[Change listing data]
——
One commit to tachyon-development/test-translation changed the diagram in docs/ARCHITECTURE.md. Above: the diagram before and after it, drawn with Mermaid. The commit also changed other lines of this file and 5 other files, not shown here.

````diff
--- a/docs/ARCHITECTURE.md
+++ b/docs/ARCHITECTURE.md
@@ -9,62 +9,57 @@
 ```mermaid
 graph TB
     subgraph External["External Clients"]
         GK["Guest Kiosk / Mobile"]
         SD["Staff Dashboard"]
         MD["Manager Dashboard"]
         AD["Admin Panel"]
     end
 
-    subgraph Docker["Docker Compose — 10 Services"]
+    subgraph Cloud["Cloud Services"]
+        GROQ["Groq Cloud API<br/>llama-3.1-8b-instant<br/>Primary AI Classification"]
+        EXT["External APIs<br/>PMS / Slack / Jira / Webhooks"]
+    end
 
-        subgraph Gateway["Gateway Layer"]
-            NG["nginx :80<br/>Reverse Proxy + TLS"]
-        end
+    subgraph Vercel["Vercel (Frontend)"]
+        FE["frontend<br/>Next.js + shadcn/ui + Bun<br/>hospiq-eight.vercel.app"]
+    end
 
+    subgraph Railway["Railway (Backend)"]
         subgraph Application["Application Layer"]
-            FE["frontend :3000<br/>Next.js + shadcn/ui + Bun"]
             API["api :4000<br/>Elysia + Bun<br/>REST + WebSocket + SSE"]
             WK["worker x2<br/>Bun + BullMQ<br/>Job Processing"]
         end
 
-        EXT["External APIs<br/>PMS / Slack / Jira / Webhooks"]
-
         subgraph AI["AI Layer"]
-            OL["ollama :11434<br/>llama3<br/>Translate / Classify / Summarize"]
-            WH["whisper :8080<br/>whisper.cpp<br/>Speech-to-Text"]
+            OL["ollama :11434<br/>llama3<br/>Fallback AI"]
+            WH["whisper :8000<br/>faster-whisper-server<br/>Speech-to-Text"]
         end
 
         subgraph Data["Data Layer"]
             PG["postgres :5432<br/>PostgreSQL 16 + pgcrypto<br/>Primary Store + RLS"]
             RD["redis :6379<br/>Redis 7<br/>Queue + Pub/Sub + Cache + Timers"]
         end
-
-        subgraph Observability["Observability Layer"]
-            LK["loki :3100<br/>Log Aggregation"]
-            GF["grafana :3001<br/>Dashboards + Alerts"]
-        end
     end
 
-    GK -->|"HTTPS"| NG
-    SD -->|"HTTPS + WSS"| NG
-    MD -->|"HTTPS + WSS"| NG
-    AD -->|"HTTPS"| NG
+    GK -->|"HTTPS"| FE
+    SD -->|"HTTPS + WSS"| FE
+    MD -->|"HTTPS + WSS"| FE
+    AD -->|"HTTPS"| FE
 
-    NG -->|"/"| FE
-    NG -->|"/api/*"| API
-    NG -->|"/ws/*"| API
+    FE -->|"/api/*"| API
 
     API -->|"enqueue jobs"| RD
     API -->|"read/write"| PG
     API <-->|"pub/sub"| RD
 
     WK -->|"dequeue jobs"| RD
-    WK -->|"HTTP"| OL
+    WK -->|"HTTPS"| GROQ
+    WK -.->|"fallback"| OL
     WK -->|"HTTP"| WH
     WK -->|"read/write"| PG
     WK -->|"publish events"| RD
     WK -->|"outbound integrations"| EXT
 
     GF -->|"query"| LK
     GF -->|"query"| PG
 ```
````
——
* _THE TASK_: Each record, from first to last, should be returned verbatim.

* _TASK RESULT_:
One commit to tachyon-development/test-translation changed the diagram in docs/ARCHITECTURE.md. Above: the diagram before and after it, drawn with Mermaid. The commit also changed other lines of this file and 5 other files, not shown here.

````diff
--- a/docs/ARCHITECTURE.md
+++ b/docs/ARCHITECTURE.md
@@ -9,62 +9,57 @@
 ```mermaid
 graph TB
     subgraph External["External Clients"]
         GK["Guest Kiosk / Mobile"]
         SD["Staff Dashboard"]
         MD["Manager Dashboard"]
         AD["Admin Panel"]
     end
 
-    subgraph Docker["Docker Compose — 10 Services"]
+    subgraph Cloud["Cloud Services"]
+        GROQ["Groq Cloud API<br/>llama-3.1-8b-instant<br/>Primary AI Classification"]
+        EXT["External APIs<br/>PMS / Slack / Jira / Webhooks"]
+    end
 
-        subgraph Gateway["Gateway Layer"]
-            NG["nginx :80<br/>Reverse Proxy + TLS"]
-        end
+    subgraph Vercel["Vercel (Frontend)"]
+        FE["frontend<br/>Next.js + shadcn/ui + Bun<br/>hospiq-eight.vercel.app"]
+    end
 
+    subgraph Railway["Railway (Backend)"]
         subgraph Application["Application Layer"]
-            FE["frontend :3000<br/>Next.js + shadcn/ui + Bun"]
             API["api :4000<br/>Elysia + Bun<br/>REST + WebSocket + SSE"]
             WK["worker x2<br/>Bun + BullMQ<br/>Job Processing"]
         end
 
-        EXT["External APIs<br/>PMS / Slack / Jira / Webhooks"]
-
         subgraph AI["AI Layer"]
-            OL["ollama :11434<br/>llama3<br/>Translate / Classify / Summarize"]
-            WH["whisper :8080<br/>whisper.cpp<br/>Speech-to-Text"]
+            OL["ollama :11434<br/>llama3<br/>Fallback AI"]
+            WH["whisper :8000<br/>faster-whisper-server<br/>Speech-to-Text"]
         end
 
         subgraph Data["Data Layer"]
             PG["postgres :5432<br/>PostgreSQL 16 + pgcrypto<br/>Primary Store + RLS"]
             RD["redis :6379<br/>Redis 7<br/>Queue + Pub/Sub + Cache + Timers"]
         end
-
-        subgraph Observability["Observability Layer"]
-            LK["loki :3100<br/>Log Aggregation"]
-            GF["grafana :3001<br/>Dashboards + Alerts"]
-        end
     end
 
-    GK -->|"HTTPS"| NG
-    SD -->|"HTTPS + WSS"| NG
-    MD -->|"HTTPS + WSS"| NG
-    AD -->|"HTTPS"| NG
+    GK -->|"HTTPS"| FE
+    SD -->|"HTTPS + WSS"| FE
+    MD -->|"HTTPS + WSS"| FE
+    AD -->|"HTTPS"| FE
 
-    NG -->|"/"| FE
-    NG -->|"/api/*"| API
-    NG -->|"/ws/*"| API
+    FE -->|"/api/*"| API
 
     API -->|"enqueue jobs"| RD
     API -->|"read/write"| PG
     API <-->|"pub/sub"| RD
 
     WK -->|"dequeue jobs"| RD
-    WK -->|"HTTP"| OL
+    WK -->|"HTTPS"| GROQ
+    WK -.->|"fallback"| OL
     WK -->|"HTTP"| WH
     WK -->|"read/write"| PG
     WK -->|"publish events"| RD
     WK -->|"outbound integrations"| EXT
 
     GF -->|"query"| LK
     GF -->|"query"| PG
 ```
````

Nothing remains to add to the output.